As the region celebrates Basant Panchami on Saturday, residents of Chandigarh seem to be indifferent towards the festival that ushers in spring. Is it because the festival has arrived earlier than usual with winter yet to relent? Or is it just plain lack of interest?
Harbhajan Bajaj, an 80-year-old housewife, says, “Chandigarh is a city where festivals celebrated in the West such as Valentine’s Day or Mother’s Day would be celebrated but indigenous ones like Basant Panchami are just another day.”
City youngsters were surely oblivious to the festival of kites. Karan Nagpal, a college student, said, “I didn’t know it’s Basant Panchami. I thought it’s in the middle of February.”
Sonia Khanda, who is pursuing her masters in mass communication from Panjab University, blames her generation for lack of interest in indigenous festivals. “We remember Indian festivals only for the holidays. There is no emotion attached to them,” she added.
Saraswati puja today

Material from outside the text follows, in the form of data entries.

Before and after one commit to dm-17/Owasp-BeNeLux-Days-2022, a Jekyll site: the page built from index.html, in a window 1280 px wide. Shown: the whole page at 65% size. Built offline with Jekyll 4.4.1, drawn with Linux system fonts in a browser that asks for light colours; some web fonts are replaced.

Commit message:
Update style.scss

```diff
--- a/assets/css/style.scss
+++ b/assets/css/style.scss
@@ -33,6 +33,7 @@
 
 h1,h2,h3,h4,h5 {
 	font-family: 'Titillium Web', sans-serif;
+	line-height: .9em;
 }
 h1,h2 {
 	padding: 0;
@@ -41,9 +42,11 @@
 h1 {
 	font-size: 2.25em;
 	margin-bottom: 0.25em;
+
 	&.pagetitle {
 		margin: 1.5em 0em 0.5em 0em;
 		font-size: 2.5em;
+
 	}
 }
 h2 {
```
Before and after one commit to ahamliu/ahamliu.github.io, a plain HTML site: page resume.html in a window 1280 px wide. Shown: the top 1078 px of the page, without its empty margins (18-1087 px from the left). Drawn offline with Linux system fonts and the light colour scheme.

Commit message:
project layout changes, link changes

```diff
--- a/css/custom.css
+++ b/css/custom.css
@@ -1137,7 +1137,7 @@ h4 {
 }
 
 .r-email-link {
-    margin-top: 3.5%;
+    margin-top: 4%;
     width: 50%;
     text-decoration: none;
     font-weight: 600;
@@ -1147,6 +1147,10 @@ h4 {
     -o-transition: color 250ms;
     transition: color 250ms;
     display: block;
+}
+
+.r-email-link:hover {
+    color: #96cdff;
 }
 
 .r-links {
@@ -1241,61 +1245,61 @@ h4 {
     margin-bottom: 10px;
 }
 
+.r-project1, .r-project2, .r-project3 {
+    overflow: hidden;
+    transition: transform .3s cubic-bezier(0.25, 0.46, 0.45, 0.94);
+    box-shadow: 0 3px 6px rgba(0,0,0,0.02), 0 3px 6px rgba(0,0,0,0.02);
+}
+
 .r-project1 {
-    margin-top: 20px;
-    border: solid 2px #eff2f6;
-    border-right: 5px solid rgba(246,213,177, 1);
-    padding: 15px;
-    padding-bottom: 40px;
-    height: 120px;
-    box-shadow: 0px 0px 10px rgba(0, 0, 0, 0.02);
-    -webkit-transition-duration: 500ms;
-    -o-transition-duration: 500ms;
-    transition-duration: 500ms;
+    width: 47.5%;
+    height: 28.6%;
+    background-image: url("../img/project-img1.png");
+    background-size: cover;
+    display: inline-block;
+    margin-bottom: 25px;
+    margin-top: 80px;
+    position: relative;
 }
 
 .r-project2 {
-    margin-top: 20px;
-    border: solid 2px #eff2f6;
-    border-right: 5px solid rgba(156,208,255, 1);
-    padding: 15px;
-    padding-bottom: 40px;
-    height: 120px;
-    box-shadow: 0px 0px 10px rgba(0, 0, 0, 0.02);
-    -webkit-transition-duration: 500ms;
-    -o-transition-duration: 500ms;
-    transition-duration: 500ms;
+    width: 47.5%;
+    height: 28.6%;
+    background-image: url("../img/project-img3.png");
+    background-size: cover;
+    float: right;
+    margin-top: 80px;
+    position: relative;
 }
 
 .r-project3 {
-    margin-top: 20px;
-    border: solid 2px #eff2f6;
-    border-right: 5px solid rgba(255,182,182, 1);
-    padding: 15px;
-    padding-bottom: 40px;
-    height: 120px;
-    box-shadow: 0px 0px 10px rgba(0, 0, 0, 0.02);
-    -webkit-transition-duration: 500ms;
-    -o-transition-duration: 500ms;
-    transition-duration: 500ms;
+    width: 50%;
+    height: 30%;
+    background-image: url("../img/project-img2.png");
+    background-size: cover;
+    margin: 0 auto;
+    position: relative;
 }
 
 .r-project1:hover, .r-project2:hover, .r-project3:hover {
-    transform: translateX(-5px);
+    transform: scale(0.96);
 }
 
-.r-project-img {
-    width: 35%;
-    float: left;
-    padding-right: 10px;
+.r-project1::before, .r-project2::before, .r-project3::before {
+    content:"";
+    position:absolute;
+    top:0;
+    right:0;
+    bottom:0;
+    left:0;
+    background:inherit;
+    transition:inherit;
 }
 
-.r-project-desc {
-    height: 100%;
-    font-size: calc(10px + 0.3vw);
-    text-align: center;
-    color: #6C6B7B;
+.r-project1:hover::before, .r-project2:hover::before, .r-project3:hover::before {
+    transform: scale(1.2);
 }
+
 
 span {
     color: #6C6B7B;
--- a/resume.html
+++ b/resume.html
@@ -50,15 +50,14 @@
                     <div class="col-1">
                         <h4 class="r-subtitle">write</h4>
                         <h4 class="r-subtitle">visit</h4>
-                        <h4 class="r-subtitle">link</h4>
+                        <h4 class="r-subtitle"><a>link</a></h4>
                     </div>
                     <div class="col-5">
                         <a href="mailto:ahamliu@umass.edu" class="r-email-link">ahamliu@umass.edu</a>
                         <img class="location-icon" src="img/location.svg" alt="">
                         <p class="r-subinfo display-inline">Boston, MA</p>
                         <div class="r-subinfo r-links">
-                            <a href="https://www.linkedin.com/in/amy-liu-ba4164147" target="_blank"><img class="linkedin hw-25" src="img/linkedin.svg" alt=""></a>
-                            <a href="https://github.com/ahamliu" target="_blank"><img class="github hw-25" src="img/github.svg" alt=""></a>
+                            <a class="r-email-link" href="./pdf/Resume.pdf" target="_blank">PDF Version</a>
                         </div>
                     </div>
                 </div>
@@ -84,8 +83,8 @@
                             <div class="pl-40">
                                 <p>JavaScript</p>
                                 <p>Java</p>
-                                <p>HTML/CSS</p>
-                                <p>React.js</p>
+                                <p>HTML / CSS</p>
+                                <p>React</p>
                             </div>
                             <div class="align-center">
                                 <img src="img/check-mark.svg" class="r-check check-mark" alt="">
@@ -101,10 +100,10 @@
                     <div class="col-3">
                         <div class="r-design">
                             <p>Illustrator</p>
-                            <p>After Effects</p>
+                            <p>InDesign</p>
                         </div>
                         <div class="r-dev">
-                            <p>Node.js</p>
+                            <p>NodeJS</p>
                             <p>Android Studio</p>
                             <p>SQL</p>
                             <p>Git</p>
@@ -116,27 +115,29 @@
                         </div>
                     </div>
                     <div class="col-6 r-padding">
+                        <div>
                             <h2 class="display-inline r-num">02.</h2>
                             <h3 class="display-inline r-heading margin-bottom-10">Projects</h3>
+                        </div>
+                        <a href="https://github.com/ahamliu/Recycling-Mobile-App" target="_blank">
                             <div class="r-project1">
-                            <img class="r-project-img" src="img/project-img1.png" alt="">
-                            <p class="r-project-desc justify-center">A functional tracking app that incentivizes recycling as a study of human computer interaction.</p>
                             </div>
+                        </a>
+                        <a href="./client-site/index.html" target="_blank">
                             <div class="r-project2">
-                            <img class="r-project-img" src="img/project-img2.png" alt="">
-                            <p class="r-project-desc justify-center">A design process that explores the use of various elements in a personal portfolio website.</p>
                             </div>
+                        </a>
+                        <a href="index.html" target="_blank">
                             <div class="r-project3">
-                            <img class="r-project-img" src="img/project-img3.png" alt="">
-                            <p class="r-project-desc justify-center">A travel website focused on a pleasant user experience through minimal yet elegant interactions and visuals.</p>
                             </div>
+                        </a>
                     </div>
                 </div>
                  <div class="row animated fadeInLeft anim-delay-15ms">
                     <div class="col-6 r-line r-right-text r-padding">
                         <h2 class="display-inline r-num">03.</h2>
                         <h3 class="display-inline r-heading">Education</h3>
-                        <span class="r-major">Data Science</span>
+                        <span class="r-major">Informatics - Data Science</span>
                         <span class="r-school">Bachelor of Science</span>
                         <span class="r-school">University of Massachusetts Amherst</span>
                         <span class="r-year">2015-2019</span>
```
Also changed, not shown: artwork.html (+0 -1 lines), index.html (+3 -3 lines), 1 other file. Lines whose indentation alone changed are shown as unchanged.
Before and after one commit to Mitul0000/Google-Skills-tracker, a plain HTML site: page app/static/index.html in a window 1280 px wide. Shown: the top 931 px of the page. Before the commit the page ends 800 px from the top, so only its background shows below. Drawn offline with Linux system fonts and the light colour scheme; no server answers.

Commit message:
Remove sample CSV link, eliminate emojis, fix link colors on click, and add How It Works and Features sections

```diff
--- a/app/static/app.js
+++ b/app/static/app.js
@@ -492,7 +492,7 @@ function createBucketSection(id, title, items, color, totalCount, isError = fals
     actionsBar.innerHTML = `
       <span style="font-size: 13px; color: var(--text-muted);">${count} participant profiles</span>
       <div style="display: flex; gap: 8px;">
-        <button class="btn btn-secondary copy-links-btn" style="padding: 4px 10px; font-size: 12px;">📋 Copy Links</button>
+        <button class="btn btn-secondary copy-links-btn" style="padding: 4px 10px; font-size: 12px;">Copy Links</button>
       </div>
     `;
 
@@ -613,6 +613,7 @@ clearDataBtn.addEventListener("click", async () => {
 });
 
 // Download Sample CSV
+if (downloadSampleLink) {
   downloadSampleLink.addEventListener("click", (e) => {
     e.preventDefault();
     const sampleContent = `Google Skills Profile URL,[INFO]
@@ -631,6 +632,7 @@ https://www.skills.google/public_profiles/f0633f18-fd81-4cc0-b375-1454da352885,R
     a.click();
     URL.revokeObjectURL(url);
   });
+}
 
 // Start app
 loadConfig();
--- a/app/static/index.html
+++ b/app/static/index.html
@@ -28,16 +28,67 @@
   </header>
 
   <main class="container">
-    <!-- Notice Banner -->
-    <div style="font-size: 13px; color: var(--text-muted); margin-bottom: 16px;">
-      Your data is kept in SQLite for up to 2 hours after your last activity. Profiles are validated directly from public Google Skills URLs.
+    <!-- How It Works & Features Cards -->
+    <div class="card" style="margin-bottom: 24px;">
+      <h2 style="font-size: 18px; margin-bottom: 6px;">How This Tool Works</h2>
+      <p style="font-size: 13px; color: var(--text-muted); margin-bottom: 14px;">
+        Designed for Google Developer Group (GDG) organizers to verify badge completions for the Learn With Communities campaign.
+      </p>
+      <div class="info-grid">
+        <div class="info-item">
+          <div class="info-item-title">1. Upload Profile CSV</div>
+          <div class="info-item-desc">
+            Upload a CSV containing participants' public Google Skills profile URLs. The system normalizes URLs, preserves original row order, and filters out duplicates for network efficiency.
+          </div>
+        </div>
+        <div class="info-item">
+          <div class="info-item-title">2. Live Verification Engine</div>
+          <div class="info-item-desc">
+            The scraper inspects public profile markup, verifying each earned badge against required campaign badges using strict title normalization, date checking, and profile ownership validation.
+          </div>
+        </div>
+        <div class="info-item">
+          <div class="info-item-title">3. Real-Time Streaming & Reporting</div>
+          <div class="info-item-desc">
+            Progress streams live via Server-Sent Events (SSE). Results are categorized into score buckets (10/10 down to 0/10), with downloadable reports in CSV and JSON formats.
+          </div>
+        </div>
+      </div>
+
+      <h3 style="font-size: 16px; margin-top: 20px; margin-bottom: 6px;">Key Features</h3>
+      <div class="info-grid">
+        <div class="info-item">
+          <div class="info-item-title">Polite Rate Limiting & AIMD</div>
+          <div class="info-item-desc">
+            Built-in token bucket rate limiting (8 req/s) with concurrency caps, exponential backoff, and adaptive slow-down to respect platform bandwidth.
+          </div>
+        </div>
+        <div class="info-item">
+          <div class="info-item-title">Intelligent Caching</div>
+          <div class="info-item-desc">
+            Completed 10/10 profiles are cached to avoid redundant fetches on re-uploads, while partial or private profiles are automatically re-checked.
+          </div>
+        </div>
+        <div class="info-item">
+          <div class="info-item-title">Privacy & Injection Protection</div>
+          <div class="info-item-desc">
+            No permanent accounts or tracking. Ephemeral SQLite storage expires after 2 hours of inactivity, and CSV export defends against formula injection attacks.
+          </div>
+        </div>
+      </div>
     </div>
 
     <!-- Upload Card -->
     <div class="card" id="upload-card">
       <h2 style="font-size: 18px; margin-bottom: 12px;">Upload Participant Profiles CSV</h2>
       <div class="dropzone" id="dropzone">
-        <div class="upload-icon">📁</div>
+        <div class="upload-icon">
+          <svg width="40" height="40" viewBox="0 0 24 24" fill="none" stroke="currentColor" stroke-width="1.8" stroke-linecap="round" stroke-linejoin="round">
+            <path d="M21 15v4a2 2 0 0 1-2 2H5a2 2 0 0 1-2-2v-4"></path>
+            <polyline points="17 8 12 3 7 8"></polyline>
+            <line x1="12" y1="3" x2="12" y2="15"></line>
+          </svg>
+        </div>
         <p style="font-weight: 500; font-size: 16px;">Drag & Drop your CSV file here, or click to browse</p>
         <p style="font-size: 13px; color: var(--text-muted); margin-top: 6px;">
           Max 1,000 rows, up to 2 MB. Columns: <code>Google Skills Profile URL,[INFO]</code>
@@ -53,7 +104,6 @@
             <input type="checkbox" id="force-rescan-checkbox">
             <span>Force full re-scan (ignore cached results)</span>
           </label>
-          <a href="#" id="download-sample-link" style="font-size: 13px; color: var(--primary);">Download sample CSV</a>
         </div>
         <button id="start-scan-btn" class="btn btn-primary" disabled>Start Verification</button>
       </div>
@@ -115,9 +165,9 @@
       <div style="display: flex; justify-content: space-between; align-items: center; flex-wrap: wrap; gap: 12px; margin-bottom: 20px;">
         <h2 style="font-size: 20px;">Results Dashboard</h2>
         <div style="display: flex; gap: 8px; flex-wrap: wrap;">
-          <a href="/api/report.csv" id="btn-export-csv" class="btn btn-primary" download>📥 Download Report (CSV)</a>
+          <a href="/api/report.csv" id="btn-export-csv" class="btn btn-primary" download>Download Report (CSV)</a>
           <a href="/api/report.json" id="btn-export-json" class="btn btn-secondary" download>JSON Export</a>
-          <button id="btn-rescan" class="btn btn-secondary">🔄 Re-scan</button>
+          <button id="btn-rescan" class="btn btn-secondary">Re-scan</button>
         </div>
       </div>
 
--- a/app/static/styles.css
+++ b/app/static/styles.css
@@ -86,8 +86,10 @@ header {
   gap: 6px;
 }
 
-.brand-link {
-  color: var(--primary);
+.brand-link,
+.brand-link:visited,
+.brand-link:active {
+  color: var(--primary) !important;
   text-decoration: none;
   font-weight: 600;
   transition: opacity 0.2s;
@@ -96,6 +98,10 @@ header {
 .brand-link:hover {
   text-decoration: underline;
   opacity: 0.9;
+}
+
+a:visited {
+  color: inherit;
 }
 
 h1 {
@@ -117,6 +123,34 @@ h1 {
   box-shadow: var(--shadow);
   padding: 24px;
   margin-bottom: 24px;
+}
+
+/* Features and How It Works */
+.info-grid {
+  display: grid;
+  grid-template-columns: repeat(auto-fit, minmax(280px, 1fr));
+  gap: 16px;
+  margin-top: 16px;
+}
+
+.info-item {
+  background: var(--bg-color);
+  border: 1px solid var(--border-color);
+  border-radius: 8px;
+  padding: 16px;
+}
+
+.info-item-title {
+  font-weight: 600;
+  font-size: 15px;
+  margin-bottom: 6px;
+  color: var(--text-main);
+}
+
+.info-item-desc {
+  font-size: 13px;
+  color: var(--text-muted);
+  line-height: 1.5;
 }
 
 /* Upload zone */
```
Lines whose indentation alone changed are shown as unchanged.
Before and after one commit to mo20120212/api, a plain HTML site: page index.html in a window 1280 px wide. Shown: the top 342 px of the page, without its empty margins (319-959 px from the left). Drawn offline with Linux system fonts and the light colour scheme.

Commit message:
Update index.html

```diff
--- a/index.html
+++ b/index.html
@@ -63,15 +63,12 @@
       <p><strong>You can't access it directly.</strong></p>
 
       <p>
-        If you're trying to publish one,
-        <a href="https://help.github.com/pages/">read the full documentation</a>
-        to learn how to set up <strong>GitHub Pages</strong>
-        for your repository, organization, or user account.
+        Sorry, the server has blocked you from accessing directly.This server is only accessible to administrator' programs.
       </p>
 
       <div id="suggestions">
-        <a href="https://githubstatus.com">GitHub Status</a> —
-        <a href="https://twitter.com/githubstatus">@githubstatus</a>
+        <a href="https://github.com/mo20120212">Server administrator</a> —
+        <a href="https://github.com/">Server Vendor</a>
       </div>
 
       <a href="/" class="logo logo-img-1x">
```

Local residents may not be clued in, but members of communities from other parts of the country, particularly Bengalis, are geared up for this festival. Neelkanth Das, who hails from West Bengal, said, “It’s an important festival for us. Saraswati puja is held on this day and we seek blessings of the goddess of learning on the occasion.”